DIRECTIONS FOR THIS TASK
Below are records that hold pictures; write out only the lines from their start through the line with "Styled the searchBar", exactly, and drop the pictures.

DATA SHOWN

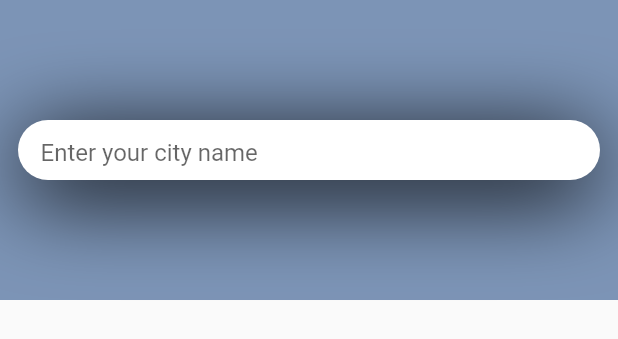
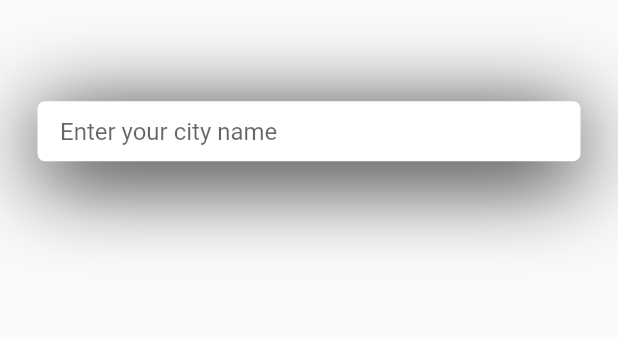
Before and after one commit to hohooio823/Weather, a Flutter app: the SearchBar widget shown alone on an empty page, opened directly with empty values, on a phone screen of 412 x 824 dp. Shown: the top 339 px of the screen. Run offline on Flutter 3.47's test engine with Material 2 defaults, Android fonts, the phone set to English and light mode, and no system bars.

Commit message:
Styled the searchBar and the weatherForecast card

```diff
--- a/lib/Components/searchBar.dart
+++ b/lib/Components/searchBar.dart
@@ -16,17 +16,14 @@ class _SearchBarState extends State<SearchBar> {
   @override
   Widget build(BuildContext context) {
     return Container(
-      height:200,
-      decoration: BoxDecoration(
-        color: const Color(0xff7c94b6),
-      ),
+      height:175,
       alignment: Alignment.center,
       child:Padding(
-          padding: EdgeInsets.fromLTRB(12, 0, 12, 0),
+          padding: EdgeInsets.fromLTRB(25, 0, 25, 0),
           child:Container(
           height:40,
           decoration: BoxDecoration(
-            borderRadius: BorderRadius.circular(20),
+            borderRadius: BorderRadius.circular(5),
             color: Colors.white,
             boxShadow: [BoxShadow(
               offset:Offset(0,10),
@@ -36,7 +33,7 @@ class _SearchBarState extends State<SearchBar> {
               child:TextField(
                       decoration : InputDecoration(
                         border: InputBorder.none,
-                        contentPadding:EdgeInsets.fromLTRB(15, 0, 6, 5),
+                        contentPadding:EdgeInsets.fromLTRB(15, 0, 6, 7.5),
                         hintText: 'Enter your city name'
                       ),
                       cursorColor: Colors.white,
```
Also changed, not shown: lib/Components/CardText.dart (added, +20 -0 lines), lib/Components/weatherCard.dart (added, +45 -0 lines), lib/MyCustomForm.dart (+10 -3 lines).
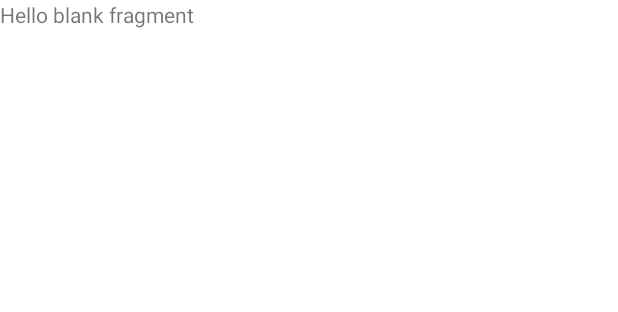
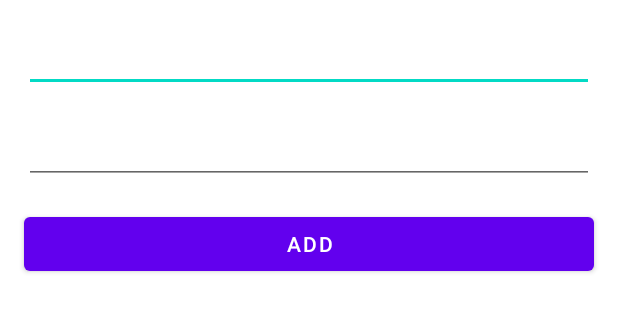
Before and after one commit to DaniilBykau/NotesMVVM, an Android app: the layout fragment_add_new_note.xml on its own in the app's theme, with its tools: preview values and no code run, on a phone screen of 412 x 824 dp. Shown: the top 312 px of the screen. Run offline under Robolectric (Android 15) with nearby library versions, the phone set to English and light mode, and no system bars.

Commit message:
viewBinding + part of ui

```diff
--- a/app/build.gradle
+++ b/app/build.gradle
@@ -8,6 +8,7 @@ android {
     buildToolsVersion "30.0.3"
 
     defaultConfig {
+        viewBinding.enabled = true
         applicationId "com.example.notes"
         minSdkVersion 21
         targetSdkVersion 30
@@ -46,9 +47,6 @@ dependencies {
     androidTestImplementation 'androidx.test.ext:junit:1.1.3'
     androidTestImplementation 'androidx.test.espresso:espresso-core:3.4.0'
 
-    // Java language implementation
-    implementation("androidx.navigation:navigation-fragment:$nav_version")
-    implementation("androidx.navigation:navigation-ui:$nav_version")
 
     // Kotlin
     implementation("androidx.navigation:navigation-fragment-ktx:$nav_version")
@@ -61,5 +59,4 @@ dependencies {
     androidTestImplementation("androidx.navigation:navigation-testing:$nav_version")
 
     // Jetpack Compose Integration
-    implementation("androidx.navigation:navigation-compose:2.4.0-alpha08")
 }
--- /dev/null
+++ b/app/src/main/java/com/example/notes/utilits/Constants.kt
@@ -0,0 +1,5 @@
+package com.example.notes.utilits
+
+import com.example.notes.MainActivity
+
+lateinit var APP_ACTIVITY:MainActivity
--- /dev/null
+++ b/app/src/main/res/drawable/ic_add_24.xml
@@ -0,0 +1,5 @@
+<vector android:height="24dp" android:tint="#FFFFFF"
+    android:viewportHeight="24" android:viewportWidth="24"
+    android:width="24dp" xmlns:android="http://schemas.android.com/apk/res/android">
+    <path android:fillColor="@android:color/white" android:pathData="M19,13h-6v6h-2v-6H5v-2h6V5h2v6h6v2z"/>
+</vector>
--- /dev/null
+++ b/app/src/main/res/drawable/ic_delete_24.xml
@@ -0,0 +1,5 @@
+<vector android:height="24dp" android:tint="#FFFFFF"
+    android:viewportHeight="24" android:viewportWidth="24"
+    android:width="24dp" xmlns:android="http://schemas.android.com/apk/res/android">
+    <path android:fillColor="@android:color/white" android:pathData="M6,19c0,1.1 0.9,2 2,2h8c1.1,0 2,-0.9 2,-2V7H6v12zM19,4h-3.5l-1,-1h-5l-1,1H5v2h14V4z"/>
+</vector>
--- /dev/null
+++ b/app/src/main/res/drawable/ic_exit_24.xml
@@ -0,0 +1,5 @@
+<vector android:height="24dp" android:tint="#FFFFFF"
+    android:viewportHeight="24" android:viewportWidth="24"
+    android:width="24dp" xmlns:android="http://schemas.android.com/apk/res/android">
+    <path android:fillColor="@android:color/white" android:pathData="M10.09,15.59L11.5,17l5,-5 -5,-5 -1.41,1.41L12.67,11H3v2h9.67l-2.58,2.59zM19,3H5c-1.11,0 -2,0.9 -2,2v4h2V5h14v14H5v-4H3v4c0,1.1 0.89,2 2,2h14c1.1,0 2,-0.9 2,-2V5c0,-1.1 -0.9,-2 -2,-2z"/>
+</vector>
--- a/app/src/main/res/layout/fragment_add_new_note.xml
+++ b/app/src/main/res/layout/fragment_add_new_note.xml
@@ -1,14 +1,46 @@
 <?xml version="1.0" encoding="utf-8"?>
-<FrameLayout xmlns:android="http://schemas.android.com/apk/res/android"
+<androidx.constraintlayout.widget.ConstraintLayout xmlns:android="http://schemas.android.com/apk/res/android"
+    xmlns:app="http://schemas.android.com/apk/res-auto"
     xmlns:tools="http://schemas.android.com/tools"
     android:layout_width="match_parent"
     android:layout_height="match_parent"
     tools:context=".screens.AddNewNoteFragment">
 
-    <!-- TODO: Update blank fragment layout -->
-    <TextView
+
+    <EditText
+        android:id="@+id/edit_text_name"
         android:layout_width="match_parent"
-        android:layout_height="match_parent"
-        android:text="@string/hello_blank_fragment" />
+        android:layout_height="wrap_content"
+        app:layout_constraintEnd_toEndOf="parent"
+        app:layout_constraintTop_toTopOf="parent"
+        app:layout_constraintStart_toStartOf="parent"
+        android:inputType="text"
+        tools:ignore="LabelFor"
+        android:layout_margin="@dimen/default_margin"
+        android:autofillHints="name" />
 
-</FrameLayout>
+    <EditText
+        android:id="@+id/edit_text_text"
+        android:layout_width="match_parent"
+        android:layout_height="wrap_content"
+        app:layout_constraintTop_toBottomOf="@+id/edit_text_name"
+        app:layout_constraintEnd_toEndOf="parent"
+        app:layout_constraintStart_toStartOf="parent"
+        android:inputType="text"
+        tools:ignore="LabelFor"
+        android:layout_margin="@dimen/default_margin"
+        android:autofillHints="text" />
+
+
+    <Button
+        android:id="@+id/button_add_note"
+        android:layout_width="match_parent"
+        android:layout_height="wrap_content"
+        android:text="@string/btn_add_note"
+        app:layout_constraintTop_toBottomOf="@id/edit_text_text"
+        app:layout_constraintStart_toStartOf="parent"
+        app:layout_constraintEnd_toEndOf="parent"
+        android:layout_margin="@dimen/default_margin"/>
+
+
+</androidx.constraintlayout.widget.ConstraintLayout>
--- a/app/src/main/res/navigation/navigation_graph.xml
+++ b/app/src/main/res/navigation/navigation_graph.xml
@@ -3,7 +3,7 @@
     xmlns:app="http://schemas.android.com/apk/res-auto"
     xmlns:tools="http://schemas.android.com/tools"
     android:id="@+id/navigation_graph"
-    app:startDestination="@id/addNewNoteFragment">
+    app:startDestination="@id/startFragment">
 
     <fragment
         android:id="@+id/addNewNoteFragment"
--- a/app/src/main/res/values/strings.xml
+++ b/app/src/main/res/values/strings.xml
@@ -2,4 +2,8 @@
     <string name="app_name">Notes</string>
     <!-- TODO: Remove or change this placeholder text -->
     <string name="hello_blank_fragment">Hello blank fragment</string>
+    <string name="btn_add_note">Add</string>
+    <string name="start_fragment_choose">Choose?</string>
+    <string name="text_room">ROOM</string>
+    <string name="title">Notes</string>
 </resources>
--- /dev/null
+++ b/app/src/main/res/values/styles.xml
@@ -0,0 +1,4 @@
+<?xml version="1.0" encoding="utf-8"?>
+<resources>
+
+</resources>
--- a/app/src/main/res/values/themes.xml
+++ b/app/src/main/res/values/themes.xml
@@ -1,6 +1,6 @@
 <resources xmlns:tools="http://schemas.android.com/tools">
     <!-- Base application theme. -->
-    <style name="Theme.Notes" parent="Theme.MaterialComponents.DayNight.DarkActionBar">
+    <style name="Theme.Notes" parent="Theme.MaterialComponents.DayNight.NoActionBar">
         <!-- Primary brand color. -->
         <item name="colorPrimary">@color/purple_500</item>
         <item name="colorPrimaryVariant">@color/purple_700</item>
```
Also changed, not shown: app/src/main/java/com/example/notes/MainActivity.kt (+25 -1 lines), app/src/main/res/layout/activity_main.xml (+19 -6 lines), app/src/main/res/layout/fragment_blank.xml (deleted, +0 -14 lines), app/src/main/res/layout/fragment_main.xml (+25 -5 lines), app/src/main/res/layout/fragment_note.xml (+28 -5 lines), app/src/main/res/layout/fragment_start.xml (+23 -5 lines), app/src/main/res/layout/note_item.xml (added, +51 -0 lines), app/src/main/res/menu/main_action_menu.xml (added, +9 -0 lines), app/src/main/res/menu/note_action_menu.xml (added, +9 -0 lines), app/src/main/res/values/dimens.xml (added, +9 -0 lines).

TASK ANSWER
Before and after one commit to hohooio823/Weather, a Flutter app: the SearchBar widget shown alone on an empty page, opened directly with empty values, on a phone screen of 412 x 824 dp. Shown: the top 339 px of the screen. Run offline on Flutter 3.47's test engine with Material 2 defaults, Android fonts, the phone set to English and light mode, and no system bars.

Commit message:
Styled the searchBar and the weatherForecast card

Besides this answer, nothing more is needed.